It matters not whether the pump is motorized. The depth of the well to the water determines whether the pump cylinder can be at ground level, or has to be under water.
So, how deep is your well, from the well head to the water? You can use a simple sonar range finding technique to estimate the depth. Here’s what to do.
This requires some mechanical skill, so if you don’t know how to use a wrench, get a plumber or other qualified professional to help. It’s not brain surgery, but you don’t want to mess up your well head or drop anything down your well. PROCEED AT YOUR OWN RISK. We are not responsible for any damage you do to your well system.
First, unbolt the cap on the well. On modern well caps, there are several bolts around the periphery which must be removed. Then the top of the well cap may be removed, exposing the open well casing, which may be plastic or steel. You may need a helper to hold the top of the well cap as it usually carries the electrical cable for the well pump. BE CAREFUL NOT TO DROP ANYTHING DOWN THE WELL!

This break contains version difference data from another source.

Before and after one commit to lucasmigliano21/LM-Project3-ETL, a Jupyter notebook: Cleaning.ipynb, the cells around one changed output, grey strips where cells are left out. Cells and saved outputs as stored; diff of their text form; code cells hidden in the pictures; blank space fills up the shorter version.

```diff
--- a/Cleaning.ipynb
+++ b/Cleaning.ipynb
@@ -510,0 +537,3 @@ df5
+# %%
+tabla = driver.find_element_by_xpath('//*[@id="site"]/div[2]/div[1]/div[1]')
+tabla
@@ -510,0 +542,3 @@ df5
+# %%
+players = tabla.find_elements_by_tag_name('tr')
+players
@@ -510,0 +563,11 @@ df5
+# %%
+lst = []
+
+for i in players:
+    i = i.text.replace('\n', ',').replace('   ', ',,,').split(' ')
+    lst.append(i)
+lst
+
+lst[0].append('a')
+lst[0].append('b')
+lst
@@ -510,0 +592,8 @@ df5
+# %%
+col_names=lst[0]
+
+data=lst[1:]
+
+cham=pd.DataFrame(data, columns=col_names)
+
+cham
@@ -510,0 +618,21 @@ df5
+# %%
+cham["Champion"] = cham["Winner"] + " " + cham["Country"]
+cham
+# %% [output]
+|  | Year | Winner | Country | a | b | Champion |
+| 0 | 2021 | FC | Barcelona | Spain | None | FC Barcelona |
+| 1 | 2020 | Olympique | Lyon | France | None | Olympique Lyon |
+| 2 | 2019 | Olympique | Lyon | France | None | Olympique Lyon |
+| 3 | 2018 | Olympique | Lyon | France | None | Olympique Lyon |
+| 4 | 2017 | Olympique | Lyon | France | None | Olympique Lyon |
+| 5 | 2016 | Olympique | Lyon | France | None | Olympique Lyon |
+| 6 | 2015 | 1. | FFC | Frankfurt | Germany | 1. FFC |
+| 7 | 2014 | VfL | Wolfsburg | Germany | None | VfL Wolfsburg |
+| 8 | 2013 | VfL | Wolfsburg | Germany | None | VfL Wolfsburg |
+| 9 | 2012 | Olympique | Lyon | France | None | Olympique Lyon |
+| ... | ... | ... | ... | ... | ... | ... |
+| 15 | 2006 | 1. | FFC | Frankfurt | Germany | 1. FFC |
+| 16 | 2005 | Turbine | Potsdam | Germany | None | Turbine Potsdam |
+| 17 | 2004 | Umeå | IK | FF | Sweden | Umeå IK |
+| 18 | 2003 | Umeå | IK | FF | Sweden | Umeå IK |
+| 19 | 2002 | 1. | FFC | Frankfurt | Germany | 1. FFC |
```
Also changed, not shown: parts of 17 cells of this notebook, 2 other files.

Now that the well is open, you can gently tap on the outside of the well casing with an implement, or clap your hands over the opening. Be careful because the edge of the well casing might be sharp. You will hear a repeating echo, and the timing of each echo is related to the depth of the well as the sound wave moves down the casing, bounces off the water surface, and moves back up the pipe. The deeper the well, the longer the echo. The sound actually bounces off the open end of the well casing at the top, and moves back down, creating the multiple echo effect!
We have created several sound clips that approximate what you will hear for various depths. They appear below. Click on them and listen to get an idea of what the echo sounds like.
13 feet (fastest echo)
250 feet (slowest echo)
Compare the sounds of these clips with the sound you hear from your well. If you have a smartphone, you could even listen to the clips while at your well head. BE CAREFUL NOT TO DROP YOUR PHONE DOWN THE WELL!
Or your could use an audio recorder app on your phone to record the sound of the well and compare it to these clips when you are at your desktop computer.
Either way, by comparing the sound of the echo of your well to these few sound clips, you can get an idea of how deep your well is.
Be sure you securely bolt the cap back onto your well. Take care not to let any debris fall down the hole. This is a good time to inspect for damage, wear, frayed wires, insect encroachment, etc. If you see anything suspicious, consult a well professional.
If you are technically inclined, then you can take the recorded echo and load it into a sound analysis program like Audacity. Measure the time between two echos and use this formula:
- Depth in feet = echo time in seconds * 560
Using Audacity (which is free), you can load the audio file, highlight the space between echos, and read the Selection Length out of the box at the bottom of the screen.
For example, an echo length of 0.088 seconds results in a depth of
- 0.088 * 560 = 49ft.
Either way, you can get a good idea of the depth of your well, from the well head to the water line. This method does not tell you how deep the well casing is, or the well pump, but generally wells are drilled quite a bit deeper than the water level.
Measure the water depth during various times of the year to get a feel for the variation. Some wells may vary a lot, some little.